The reason for so little attention: NAUH is a small cap company with about 35 small ground campuses. Their campuses are spread out across the US West and Midwest, including Ellsworth Air Force Base near Rapid City, South Dakota. The company also has a few real estate holdings in South Dakota.

NAUH's shares have never risen to the heights of other subprime colleges that have already crashed. Its peak was $12--more than eight years ago.

According to the National Center for Education Statistics, NAUH's 3-year student loan default rate is 24% and their student loan repayment rate is 27%. Their graduation rate is 13-35%, depending on the campus. 

Worse yet, NAUH is targeting service members and veterans even more as the company lies at the brink of delisting. That's something that could get negative media attention.

Downward Trajectory
NAUH has made some money by scavenging from other failed schools, including Everest College (once part of the infamous Corinthian Colleges), ITT Tech, Brown Mackie College, Wright Career College, Career Point College, and Westwood College. But overall it has been on a three-year streak of earnings losses. NAUH's last reported gains were in February 2015.
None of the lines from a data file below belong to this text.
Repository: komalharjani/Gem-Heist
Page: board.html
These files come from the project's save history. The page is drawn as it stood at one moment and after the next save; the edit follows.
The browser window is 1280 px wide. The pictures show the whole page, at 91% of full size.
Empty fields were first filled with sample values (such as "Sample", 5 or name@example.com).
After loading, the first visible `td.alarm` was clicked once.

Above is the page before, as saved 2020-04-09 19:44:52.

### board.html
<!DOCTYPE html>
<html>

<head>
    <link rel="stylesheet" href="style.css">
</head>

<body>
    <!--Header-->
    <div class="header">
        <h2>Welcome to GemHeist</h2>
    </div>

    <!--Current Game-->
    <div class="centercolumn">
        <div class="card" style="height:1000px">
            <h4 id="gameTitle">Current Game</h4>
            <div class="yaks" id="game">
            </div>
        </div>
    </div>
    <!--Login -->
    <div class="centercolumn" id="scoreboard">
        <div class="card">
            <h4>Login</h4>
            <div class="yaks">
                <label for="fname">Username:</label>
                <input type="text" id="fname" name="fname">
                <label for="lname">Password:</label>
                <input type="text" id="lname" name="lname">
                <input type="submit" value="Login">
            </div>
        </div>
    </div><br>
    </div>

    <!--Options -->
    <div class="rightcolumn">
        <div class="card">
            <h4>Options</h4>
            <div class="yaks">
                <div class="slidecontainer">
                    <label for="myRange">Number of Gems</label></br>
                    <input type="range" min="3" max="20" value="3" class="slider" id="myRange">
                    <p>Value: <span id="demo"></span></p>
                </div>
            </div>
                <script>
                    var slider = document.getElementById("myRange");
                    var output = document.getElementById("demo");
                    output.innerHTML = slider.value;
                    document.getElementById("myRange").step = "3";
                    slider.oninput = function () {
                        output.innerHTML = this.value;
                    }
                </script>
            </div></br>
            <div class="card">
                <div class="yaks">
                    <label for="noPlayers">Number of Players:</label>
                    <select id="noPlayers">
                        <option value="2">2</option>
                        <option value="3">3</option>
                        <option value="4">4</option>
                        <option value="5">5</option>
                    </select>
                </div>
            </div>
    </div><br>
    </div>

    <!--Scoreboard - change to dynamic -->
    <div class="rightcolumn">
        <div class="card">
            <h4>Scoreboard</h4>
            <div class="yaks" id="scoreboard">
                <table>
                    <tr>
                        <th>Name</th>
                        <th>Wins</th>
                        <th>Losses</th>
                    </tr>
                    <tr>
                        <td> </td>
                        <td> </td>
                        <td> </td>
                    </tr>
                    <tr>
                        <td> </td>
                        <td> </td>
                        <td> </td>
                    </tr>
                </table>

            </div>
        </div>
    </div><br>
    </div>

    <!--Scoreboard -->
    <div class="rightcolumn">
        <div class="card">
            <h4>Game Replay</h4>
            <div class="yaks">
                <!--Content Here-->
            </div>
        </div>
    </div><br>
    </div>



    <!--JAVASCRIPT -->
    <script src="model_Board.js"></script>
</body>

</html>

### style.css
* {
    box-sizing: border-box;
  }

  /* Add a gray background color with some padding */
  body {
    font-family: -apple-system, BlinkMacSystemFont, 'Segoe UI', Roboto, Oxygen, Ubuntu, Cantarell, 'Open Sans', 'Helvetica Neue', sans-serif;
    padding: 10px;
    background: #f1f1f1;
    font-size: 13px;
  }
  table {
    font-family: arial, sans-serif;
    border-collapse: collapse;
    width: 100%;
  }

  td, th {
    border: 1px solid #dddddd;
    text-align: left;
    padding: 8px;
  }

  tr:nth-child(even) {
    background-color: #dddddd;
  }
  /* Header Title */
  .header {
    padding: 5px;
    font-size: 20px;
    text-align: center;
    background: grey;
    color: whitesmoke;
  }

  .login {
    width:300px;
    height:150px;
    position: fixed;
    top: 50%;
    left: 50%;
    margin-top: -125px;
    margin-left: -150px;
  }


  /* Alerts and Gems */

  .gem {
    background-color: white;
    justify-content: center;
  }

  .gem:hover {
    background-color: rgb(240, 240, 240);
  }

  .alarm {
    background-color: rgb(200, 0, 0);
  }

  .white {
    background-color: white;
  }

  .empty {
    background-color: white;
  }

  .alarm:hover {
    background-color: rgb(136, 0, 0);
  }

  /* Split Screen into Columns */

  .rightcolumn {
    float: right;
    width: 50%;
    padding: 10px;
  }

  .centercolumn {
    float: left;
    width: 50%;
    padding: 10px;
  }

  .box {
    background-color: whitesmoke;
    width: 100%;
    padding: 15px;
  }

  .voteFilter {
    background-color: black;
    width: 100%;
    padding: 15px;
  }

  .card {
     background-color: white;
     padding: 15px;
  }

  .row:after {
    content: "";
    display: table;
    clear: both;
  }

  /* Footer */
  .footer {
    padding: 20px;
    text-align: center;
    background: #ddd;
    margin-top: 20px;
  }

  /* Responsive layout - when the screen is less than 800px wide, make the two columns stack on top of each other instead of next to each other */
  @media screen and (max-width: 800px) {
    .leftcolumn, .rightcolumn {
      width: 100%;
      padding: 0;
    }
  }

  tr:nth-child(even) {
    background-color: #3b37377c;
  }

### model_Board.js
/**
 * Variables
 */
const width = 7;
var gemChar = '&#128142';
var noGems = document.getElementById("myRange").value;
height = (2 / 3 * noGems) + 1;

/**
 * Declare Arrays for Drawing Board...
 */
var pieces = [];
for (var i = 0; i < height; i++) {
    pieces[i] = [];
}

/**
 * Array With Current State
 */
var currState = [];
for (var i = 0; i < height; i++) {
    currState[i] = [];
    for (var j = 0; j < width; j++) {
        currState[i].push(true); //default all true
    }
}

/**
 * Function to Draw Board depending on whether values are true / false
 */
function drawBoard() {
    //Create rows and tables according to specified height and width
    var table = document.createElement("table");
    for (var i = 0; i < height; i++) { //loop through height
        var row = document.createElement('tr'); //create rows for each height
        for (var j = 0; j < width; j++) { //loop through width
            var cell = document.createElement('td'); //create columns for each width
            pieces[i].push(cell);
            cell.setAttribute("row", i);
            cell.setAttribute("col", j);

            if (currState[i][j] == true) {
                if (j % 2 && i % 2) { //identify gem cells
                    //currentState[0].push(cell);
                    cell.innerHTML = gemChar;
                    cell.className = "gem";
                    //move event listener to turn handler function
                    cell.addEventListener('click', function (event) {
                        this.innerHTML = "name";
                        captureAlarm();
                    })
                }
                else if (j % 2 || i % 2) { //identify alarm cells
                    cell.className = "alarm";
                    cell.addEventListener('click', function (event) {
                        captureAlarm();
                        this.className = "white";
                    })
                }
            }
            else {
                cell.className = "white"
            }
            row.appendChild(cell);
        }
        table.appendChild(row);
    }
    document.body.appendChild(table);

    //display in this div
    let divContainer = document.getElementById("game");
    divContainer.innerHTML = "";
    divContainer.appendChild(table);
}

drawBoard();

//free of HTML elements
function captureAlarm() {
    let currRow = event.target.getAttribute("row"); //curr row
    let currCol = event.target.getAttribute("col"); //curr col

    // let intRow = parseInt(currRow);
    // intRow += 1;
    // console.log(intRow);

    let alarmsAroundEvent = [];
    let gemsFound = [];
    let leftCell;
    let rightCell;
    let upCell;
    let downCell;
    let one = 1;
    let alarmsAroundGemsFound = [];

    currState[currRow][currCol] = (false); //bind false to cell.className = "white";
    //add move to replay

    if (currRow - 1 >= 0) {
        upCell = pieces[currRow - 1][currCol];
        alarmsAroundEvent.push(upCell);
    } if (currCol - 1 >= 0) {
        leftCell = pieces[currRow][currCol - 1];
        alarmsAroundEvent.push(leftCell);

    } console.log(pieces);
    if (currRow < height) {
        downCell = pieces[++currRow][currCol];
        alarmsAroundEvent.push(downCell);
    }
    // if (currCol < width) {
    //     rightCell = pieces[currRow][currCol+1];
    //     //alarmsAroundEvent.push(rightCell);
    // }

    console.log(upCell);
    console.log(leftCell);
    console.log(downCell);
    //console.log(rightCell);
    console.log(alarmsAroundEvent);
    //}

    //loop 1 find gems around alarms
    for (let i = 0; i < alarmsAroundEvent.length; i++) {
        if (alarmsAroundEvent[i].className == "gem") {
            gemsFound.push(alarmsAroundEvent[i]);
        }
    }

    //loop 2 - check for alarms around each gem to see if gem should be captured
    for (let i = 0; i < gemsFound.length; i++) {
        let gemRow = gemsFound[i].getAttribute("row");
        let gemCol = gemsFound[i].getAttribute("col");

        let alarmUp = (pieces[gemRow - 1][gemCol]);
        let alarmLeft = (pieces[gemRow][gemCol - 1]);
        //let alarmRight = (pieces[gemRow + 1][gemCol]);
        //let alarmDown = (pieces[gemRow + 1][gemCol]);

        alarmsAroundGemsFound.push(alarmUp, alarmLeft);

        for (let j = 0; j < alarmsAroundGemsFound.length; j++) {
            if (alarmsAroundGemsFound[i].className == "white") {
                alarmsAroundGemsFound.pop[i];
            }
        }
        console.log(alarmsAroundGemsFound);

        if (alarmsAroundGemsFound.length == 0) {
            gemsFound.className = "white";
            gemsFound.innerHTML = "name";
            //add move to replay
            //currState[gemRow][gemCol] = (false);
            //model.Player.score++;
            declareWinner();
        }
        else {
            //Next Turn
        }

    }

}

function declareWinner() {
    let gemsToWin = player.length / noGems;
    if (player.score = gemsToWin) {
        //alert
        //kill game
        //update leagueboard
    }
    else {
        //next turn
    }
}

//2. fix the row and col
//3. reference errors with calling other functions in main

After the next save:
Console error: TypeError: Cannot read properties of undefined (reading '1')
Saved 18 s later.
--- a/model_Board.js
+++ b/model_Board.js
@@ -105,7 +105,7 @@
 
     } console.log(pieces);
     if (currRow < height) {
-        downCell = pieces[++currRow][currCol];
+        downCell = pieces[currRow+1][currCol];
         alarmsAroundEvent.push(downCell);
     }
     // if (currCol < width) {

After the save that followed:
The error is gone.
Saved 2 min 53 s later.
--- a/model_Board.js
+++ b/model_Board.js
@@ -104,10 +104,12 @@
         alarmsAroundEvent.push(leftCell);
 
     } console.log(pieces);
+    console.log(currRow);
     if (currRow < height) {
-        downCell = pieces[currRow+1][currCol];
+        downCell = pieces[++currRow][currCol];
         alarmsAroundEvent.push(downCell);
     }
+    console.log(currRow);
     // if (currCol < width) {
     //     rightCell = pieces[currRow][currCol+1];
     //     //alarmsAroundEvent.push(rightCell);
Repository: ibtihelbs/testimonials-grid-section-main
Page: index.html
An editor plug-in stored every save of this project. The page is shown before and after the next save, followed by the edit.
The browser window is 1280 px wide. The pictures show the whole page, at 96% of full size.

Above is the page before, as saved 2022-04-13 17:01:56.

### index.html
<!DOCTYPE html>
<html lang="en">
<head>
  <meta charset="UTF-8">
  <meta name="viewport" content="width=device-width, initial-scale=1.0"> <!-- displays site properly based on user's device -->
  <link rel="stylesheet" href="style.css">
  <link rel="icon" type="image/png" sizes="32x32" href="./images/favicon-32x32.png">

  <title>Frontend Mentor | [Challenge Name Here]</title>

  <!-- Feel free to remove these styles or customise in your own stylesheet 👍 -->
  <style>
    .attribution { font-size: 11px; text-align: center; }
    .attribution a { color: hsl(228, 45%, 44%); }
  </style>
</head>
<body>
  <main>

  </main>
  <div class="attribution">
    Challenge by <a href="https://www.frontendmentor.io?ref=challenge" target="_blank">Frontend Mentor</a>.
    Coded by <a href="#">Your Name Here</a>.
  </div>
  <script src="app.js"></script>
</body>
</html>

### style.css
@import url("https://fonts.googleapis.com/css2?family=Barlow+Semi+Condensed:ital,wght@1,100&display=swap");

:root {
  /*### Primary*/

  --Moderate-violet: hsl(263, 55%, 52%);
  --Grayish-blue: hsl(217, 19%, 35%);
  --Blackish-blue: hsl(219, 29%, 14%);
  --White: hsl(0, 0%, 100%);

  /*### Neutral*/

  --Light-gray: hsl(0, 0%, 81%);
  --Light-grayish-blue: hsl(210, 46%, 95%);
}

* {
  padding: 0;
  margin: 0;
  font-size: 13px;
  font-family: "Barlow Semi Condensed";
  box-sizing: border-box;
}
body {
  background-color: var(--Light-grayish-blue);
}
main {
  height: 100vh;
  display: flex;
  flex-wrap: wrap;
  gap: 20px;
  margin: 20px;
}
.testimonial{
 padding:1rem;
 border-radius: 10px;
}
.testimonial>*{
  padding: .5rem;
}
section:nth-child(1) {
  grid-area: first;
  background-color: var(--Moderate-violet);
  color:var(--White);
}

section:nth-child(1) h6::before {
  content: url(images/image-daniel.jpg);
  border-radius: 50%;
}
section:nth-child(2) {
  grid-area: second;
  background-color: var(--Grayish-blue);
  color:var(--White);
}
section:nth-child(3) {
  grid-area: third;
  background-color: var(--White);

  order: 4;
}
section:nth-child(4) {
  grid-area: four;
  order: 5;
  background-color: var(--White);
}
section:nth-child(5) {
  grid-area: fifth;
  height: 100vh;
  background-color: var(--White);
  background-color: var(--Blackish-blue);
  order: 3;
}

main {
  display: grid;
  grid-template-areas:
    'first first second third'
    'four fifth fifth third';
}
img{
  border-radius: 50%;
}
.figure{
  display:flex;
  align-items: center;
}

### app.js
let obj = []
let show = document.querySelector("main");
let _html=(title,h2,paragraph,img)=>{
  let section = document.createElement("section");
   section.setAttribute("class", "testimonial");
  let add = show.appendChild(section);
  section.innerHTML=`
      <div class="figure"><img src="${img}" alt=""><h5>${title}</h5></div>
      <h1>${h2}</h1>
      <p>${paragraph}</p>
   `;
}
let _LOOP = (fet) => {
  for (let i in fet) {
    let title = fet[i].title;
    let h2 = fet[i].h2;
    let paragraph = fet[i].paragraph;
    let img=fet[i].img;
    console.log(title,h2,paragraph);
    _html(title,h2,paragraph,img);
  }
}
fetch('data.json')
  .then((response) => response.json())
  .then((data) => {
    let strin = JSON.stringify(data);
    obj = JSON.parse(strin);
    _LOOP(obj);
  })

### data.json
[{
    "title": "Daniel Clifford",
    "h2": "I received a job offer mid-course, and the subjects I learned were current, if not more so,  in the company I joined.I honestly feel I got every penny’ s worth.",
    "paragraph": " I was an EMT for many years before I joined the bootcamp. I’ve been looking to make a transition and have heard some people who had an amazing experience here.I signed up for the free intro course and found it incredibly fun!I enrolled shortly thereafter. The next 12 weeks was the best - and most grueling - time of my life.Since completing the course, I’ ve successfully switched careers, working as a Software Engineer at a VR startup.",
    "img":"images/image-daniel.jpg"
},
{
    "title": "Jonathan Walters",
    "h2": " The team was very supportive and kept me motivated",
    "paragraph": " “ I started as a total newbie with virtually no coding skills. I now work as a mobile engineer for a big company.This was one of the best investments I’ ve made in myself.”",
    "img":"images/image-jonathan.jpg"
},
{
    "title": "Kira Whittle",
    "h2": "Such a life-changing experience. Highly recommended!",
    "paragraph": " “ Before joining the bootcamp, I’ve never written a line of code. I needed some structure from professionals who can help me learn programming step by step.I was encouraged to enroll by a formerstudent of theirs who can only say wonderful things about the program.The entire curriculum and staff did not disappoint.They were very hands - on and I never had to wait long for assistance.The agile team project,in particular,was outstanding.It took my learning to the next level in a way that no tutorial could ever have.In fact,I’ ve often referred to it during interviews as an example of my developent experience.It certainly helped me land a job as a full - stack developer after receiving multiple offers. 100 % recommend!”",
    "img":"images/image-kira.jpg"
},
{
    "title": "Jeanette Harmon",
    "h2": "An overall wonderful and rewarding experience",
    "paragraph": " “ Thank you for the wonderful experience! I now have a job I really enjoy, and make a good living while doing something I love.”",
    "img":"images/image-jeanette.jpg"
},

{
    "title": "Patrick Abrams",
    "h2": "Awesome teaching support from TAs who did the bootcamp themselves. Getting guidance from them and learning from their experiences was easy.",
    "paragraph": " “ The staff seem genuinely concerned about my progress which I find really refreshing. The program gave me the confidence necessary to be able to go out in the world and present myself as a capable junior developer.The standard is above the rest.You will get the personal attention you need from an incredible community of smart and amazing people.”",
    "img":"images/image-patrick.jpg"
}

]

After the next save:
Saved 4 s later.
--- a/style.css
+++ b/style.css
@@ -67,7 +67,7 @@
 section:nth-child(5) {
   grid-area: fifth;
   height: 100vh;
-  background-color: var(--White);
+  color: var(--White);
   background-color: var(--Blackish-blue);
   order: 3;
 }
Revenues are also down, way down. According to NAUH's last quarterly report, "FY 2018 annual revenues were $77.2 million, compared to $86.6 million in the prior year."
National American University's campuses are small, but most are too expensive to maintain. It appears that more than a dozen schools have closed or are in the process of closing.

Revenue + Earnings
(2015) 117.9M (-6.7M)
(2016) 96.1M (-8.2M)
(2017) 86.6M (-7.8M)
(2018) 77.2M (-12.3M)

Nearly all students are now learning online or through hybrid education. NAU has 4,6817 students in its online programs, 617 students at its campuses, and 747 students attend hybrid learning locations.

(2015) 9,519
(2016) 8,185
(2017) 6,703
(2018) 5,648

In 2016, National American University began closing campuses.  In 2018, they continue to consolidate and downsize.  

National American University Campus Populations 
(Source: National Center for Education Statistics)

Salem, VA  980
Kettering, OH  22
Lexington, KY 233
Youngstown, OH  34
Albuquerque, NM (2) 190+163
Austin, TX (2) 222+?
Bellevue, NE 98
Bloomington, MN 68
Brooklyn Center, MN 125
Burnsville, MN 44
San Antonio, TX  287
Centennial, CO  176
Colorado Springs, CO (2) 196 + 152
Ellsworth AFB, SD  295
Garden City, KS  48
Georgetown, TX   138
Houston, TX   77
Independence, MO  255
Indianapolis, IN  96
Lee's Summit, MO    154
Lewisville, TX  107
Mesquite, TX   105
Overland Park, KS  207
Rapid City, SD  1,346
Richardson, TX  150
Rochester, MN  81
Roseville, MN  99
Sioux Falls, SD  219
Tulsa, OK  172
Watertown, SD  70
Aurora, Co (Westwood teachout site) ?
Wichita, KS (2) 130+90
Kansas City, MO  149 

It Gets Worse
National American may gain some attention--in a bad way--because it shows few signs that it can survive.

The 2018 year started out rough, with the unsealing of a False Claims lawsuit by a former NAUH official. The lawsuit alleged that the school defrauded the US government out of millions of dollars in a student aid program, unlawfully paid bonuses to university employees for recruiting students and rigged the accreditation for its medical assisting program.
As part of its cost cutting, almost all of NAU's students are now online, which usually results in lower graduation rates--and more students who cannot repay their student loans.
NAUH has now been been forced to mortgage its properties for $8M in order to maintain liquidity. The loan is with Black Hills Community Bank. While the conditions may be favorable, maybe too favorable, business deals like this sound reminiscent of other subprime colleges before they failed.

NAUH Cash (in thousands)
(2015) 23,300
(2016) 21,713
(2017) 11,974
(2018) 5,324

NAUH's debt surpassed its equity value in May 2018. 

At this point, only one investor stands between NAUH and delisting--T. Rowe Price, a huge company that can afford to lose a little money in spots. But with all other institutional investors out, how long will T. Rowe Price keep their shares?